> _Data listing_:

____________________

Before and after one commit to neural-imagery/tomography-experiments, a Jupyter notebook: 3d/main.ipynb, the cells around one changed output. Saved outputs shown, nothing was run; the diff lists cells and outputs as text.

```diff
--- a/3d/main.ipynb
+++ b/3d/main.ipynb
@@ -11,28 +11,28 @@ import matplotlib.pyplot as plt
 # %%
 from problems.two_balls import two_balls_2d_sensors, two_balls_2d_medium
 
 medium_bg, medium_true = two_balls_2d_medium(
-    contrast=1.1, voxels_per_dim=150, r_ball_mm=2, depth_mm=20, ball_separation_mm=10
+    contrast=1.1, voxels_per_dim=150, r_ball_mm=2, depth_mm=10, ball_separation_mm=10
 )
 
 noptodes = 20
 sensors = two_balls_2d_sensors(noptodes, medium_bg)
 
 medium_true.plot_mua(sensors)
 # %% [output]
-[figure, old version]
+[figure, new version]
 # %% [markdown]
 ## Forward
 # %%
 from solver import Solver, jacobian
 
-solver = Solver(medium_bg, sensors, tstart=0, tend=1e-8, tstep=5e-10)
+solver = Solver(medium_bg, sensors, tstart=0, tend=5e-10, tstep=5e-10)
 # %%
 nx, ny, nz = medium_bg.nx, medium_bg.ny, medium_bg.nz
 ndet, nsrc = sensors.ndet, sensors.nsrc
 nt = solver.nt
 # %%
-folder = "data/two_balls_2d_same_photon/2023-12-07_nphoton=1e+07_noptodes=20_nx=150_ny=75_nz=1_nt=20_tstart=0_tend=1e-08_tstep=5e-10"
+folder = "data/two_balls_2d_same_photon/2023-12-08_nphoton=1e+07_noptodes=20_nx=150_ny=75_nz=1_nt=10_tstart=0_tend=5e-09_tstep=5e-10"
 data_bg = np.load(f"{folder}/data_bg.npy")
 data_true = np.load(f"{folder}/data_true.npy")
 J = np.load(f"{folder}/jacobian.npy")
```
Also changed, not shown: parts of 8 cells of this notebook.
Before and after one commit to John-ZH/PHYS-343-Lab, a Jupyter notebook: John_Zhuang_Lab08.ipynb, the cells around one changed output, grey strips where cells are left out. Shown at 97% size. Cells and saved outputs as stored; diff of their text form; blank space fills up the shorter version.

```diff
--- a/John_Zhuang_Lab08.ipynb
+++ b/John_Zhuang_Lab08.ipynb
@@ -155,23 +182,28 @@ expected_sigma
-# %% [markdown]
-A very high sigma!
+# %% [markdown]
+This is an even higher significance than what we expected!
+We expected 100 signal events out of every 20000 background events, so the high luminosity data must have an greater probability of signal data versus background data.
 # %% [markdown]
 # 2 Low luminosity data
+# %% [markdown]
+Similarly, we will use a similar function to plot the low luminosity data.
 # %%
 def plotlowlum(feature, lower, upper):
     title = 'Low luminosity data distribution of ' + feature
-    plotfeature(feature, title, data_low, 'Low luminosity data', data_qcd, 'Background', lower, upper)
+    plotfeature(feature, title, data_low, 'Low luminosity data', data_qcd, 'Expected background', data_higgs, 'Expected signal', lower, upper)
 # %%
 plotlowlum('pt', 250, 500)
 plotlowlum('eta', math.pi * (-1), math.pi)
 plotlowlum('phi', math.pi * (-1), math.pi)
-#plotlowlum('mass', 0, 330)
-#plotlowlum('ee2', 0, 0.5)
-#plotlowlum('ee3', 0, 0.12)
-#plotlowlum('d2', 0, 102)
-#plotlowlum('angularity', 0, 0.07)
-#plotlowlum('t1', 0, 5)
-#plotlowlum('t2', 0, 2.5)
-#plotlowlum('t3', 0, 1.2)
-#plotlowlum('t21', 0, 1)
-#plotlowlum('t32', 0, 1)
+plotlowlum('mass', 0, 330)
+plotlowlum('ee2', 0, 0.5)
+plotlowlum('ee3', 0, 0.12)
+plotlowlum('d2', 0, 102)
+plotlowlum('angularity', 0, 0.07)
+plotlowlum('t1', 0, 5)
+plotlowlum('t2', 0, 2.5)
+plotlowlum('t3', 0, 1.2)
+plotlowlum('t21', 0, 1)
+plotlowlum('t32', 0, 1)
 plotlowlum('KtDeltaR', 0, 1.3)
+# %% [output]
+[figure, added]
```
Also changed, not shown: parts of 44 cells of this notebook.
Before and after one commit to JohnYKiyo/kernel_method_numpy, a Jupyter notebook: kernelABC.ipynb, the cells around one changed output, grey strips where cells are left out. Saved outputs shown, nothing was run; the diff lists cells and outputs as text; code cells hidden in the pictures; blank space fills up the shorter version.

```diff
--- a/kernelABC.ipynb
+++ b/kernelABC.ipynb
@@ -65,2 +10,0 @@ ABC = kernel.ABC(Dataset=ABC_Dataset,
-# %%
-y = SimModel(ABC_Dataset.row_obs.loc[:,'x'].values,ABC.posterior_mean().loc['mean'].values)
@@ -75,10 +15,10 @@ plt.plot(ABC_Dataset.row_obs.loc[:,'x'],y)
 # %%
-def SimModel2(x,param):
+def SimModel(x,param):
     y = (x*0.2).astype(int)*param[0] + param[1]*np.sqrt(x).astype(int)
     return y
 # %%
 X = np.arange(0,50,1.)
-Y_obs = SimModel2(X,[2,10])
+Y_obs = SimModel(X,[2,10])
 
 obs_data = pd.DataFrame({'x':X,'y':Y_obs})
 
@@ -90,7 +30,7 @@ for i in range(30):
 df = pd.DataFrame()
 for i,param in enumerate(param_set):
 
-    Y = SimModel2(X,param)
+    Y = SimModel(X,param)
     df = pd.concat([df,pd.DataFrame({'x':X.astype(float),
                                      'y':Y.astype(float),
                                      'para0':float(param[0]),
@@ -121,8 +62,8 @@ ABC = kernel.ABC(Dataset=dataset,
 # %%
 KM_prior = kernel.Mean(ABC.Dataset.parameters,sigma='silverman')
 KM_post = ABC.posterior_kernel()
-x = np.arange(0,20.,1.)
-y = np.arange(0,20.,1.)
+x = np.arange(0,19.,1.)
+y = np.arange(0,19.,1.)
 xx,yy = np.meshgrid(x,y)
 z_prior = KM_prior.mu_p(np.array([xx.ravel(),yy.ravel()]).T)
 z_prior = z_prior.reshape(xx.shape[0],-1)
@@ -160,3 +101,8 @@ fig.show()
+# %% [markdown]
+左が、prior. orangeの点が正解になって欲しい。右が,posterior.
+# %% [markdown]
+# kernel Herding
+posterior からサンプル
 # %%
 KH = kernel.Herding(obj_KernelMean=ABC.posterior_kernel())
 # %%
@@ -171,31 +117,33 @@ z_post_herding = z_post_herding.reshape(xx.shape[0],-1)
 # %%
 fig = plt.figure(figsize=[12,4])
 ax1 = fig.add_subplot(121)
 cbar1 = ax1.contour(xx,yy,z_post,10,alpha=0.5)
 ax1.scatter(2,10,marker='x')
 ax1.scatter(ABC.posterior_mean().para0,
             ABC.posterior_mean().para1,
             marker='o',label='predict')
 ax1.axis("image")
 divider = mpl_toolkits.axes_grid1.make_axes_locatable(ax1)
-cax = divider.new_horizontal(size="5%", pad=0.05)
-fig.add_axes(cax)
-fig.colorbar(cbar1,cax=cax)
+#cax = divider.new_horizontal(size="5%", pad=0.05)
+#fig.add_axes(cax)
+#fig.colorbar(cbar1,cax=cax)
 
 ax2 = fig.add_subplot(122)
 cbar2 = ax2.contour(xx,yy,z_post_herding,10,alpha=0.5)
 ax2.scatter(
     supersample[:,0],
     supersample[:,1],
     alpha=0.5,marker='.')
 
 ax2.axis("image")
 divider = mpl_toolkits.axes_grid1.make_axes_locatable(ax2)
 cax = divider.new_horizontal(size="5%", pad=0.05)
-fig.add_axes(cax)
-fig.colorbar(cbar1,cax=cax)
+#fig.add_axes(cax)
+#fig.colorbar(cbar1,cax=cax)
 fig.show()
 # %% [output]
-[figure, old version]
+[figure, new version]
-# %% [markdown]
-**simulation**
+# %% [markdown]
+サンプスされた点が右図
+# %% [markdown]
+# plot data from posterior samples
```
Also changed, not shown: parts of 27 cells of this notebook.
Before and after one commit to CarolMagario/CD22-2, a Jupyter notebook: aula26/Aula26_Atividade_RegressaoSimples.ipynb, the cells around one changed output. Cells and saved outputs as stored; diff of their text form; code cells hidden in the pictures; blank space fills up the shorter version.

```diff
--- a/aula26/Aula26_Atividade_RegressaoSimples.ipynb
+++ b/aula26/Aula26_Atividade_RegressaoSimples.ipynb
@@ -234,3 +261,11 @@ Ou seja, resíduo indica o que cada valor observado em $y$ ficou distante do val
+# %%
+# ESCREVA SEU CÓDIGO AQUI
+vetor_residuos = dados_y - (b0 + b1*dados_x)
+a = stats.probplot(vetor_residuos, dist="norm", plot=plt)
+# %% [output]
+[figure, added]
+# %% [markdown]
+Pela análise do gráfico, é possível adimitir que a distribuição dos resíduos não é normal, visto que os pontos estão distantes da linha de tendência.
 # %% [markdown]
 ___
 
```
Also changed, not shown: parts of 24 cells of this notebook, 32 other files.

____________________

Filter the entries above and keep only the lines with the word "arange".

> _Response to the task_:
 X = np.arange(0,50,1.)
-x = np.arange(0,20.,1.)
-y = np.arange(0,20.,1.)
+x = np.arange(0,19.,1.)
+y = np.arange(0,19.,1.)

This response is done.